Task directions: Two lines in the data below mark the range: the one with "Los tres casos-modelo" and the one with "diff --git a/index.html b/index.html". Return both, along with every line between them, exactly.

Source material:
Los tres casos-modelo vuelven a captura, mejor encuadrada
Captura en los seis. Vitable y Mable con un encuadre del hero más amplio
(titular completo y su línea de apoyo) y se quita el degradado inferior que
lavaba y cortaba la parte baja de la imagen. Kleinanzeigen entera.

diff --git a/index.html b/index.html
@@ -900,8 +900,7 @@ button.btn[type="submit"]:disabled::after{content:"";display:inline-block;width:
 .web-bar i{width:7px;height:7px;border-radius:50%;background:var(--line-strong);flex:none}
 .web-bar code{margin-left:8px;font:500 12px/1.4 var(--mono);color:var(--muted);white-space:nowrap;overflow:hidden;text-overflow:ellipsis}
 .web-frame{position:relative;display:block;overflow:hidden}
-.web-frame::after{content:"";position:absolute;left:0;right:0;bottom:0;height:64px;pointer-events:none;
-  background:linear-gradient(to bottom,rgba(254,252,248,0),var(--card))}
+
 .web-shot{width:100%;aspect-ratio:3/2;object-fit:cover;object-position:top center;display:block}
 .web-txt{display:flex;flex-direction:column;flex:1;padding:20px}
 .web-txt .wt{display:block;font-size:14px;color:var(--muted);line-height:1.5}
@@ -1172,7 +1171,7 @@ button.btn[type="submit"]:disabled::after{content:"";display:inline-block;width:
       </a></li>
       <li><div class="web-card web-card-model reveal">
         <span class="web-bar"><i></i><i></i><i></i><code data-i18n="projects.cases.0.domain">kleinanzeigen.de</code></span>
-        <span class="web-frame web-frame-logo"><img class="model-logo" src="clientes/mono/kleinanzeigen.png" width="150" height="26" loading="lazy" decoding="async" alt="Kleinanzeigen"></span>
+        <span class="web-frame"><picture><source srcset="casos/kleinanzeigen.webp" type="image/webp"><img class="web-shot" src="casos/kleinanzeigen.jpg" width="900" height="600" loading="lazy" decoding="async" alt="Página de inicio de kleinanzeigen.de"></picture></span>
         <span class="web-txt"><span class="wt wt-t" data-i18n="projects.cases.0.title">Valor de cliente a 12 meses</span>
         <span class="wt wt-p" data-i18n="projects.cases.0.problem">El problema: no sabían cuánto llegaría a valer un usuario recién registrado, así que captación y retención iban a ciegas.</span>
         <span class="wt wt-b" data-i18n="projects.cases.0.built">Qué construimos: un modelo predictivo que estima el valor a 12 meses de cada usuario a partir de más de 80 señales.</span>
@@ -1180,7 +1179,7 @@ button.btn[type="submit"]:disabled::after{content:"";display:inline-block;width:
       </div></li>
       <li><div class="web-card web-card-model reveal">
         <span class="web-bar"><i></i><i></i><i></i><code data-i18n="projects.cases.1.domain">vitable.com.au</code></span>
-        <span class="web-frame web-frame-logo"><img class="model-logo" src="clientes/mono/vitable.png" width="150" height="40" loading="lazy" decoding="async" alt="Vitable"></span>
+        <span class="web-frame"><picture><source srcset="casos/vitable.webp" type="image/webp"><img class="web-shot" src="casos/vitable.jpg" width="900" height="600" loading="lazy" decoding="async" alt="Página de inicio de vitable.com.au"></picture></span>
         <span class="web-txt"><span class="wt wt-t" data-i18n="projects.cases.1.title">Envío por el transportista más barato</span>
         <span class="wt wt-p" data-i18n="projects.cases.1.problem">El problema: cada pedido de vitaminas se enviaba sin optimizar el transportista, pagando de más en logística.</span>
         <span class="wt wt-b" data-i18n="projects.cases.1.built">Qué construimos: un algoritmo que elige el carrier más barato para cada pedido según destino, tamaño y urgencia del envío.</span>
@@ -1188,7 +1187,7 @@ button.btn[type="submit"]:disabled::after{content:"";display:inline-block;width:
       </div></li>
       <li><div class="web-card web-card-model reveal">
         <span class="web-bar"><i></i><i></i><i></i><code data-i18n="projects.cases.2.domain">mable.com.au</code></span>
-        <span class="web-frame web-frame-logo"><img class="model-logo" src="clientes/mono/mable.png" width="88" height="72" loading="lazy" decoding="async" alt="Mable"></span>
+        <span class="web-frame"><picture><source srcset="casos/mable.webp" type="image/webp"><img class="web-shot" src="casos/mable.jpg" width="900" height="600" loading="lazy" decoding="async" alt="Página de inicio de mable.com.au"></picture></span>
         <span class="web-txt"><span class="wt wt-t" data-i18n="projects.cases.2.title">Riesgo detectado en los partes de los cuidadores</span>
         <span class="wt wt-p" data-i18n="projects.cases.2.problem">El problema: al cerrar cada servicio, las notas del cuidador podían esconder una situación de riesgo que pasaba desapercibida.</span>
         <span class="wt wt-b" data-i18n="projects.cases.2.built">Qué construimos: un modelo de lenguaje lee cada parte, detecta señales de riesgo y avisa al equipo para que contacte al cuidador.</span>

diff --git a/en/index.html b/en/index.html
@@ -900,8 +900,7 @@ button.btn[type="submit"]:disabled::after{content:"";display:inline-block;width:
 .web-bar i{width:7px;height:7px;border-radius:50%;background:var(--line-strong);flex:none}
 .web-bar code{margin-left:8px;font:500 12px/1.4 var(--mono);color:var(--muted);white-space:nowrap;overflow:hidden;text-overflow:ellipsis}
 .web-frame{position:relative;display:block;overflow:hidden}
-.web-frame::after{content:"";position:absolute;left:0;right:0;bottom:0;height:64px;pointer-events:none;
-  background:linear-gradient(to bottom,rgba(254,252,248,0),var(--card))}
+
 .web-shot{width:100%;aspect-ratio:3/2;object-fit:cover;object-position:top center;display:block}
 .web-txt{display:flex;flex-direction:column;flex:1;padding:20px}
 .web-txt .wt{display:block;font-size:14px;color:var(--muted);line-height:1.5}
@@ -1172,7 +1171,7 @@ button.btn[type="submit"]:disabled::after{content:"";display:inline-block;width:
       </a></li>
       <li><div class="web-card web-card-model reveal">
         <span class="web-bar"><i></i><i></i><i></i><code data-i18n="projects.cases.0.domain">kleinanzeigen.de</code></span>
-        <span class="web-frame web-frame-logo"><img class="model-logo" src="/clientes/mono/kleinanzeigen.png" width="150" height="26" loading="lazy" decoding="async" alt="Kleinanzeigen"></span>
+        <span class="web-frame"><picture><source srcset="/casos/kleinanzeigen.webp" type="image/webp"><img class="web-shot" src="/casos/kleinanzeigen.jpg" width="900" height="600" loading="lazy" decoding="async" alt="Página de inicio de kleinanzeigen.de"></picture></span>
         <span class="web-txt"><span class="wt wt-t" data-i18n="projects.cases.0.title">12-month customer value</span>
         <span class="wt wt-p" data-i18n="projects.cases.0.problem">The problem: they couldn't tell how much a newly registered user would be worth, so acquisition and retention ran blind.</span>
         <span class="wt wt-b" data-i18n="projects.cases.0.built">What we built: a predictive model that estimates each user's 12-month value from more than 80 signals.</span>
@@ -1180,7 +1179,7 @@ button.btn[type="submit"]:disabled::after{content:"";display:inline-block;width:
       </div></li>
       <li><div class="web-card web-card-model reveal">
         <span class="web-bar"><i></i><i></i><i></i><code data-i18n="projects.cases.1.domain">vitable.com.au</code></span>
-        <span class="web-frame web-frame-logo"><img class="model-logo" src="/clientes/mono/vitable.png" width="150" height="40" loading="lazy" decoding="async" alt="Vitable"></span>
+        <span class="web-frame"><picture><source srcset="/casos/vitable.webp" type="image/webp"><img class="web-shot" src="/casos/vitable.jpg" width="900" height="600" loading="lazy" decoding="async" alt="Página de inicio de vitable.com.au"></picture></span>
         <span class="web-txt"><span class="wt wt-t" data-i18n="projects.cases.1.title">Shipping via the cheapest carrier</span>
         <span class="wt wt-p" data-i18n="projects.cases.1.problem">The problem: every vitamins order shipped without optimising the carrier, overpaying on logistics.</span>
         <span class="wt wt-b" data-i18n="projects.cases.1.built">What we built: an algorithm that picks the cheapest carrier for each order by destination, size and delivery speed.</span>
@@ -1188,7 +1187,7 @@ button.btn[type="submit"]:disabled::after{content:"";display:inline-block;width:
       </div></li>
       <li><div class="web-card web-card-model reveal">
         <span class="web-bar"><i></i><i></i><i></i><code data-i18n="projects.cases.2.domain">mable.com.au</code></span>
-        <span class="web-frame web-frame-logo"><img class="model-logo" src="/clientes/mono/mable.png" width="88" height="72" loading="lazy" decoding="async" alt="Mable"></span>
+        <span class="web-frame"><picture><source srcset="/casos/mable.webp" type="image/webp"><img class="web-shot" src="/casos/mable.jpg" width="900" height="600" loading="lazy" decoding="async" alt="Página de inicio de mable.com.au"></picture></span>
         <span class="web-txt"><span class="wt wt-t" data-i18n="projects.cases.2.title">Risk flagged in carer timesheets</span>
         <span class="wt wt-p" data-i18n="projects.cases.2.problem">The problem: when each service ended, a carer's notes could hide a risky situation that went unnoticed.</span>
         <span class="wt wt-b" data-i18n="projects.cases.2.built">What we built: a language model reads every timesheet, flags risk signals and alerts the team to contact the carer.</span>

* * *

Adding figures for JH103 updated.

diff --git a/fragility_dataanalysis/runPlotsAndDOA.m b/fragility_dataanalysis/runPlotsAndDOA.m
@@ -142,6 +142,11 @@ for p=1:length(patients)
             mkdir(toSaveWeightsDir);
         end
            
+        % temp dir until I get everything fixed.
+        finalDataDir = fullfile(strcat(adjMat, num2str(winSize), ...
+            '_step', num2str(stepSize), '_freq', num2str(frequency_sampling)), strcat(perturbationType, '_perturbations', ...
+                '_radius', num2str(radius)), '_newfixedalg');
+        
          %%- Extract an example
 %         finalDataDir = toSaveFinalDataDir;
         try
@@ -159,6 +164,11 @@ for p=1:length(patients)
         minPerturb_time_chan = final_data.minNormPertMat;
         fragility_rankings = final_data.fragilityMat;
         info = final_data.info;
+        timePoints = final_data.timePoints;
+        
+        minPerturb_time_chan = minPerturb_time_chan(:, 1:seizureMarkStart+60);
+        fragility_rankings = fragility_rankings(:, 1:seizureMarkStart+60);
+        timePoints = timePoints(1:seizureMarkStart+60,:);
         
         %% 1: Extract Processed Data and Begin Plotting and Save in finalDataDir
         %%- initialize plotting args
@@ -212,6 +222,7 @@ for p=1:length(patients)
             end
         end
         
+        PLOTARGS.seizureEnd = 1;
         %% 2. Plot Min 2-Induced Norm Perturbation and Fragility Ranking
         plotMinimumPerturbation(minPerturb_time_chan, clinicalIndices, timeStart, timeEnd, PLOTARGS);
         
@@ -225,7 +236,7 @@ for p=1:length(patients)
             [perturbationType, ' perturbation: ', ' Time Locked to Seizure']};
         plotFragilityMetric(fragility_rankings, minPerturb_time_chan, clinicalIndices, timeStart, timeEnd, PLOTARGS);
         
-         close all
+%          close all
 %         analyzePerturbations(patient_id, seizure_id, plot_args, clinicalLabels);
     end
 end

Reply:
Los tres casos-modelo vuelven a captura, mejor encuadrada
Captura en los seis. Vitable y Mable con un encuadre del hero más amplio
(titular completo y su línea de apoyo) y se quita el degradado inferior que
lavaba y cortaba la parte baja de la imagen. Kleinanzeigen entera.

diff --git a/index.html b/index.html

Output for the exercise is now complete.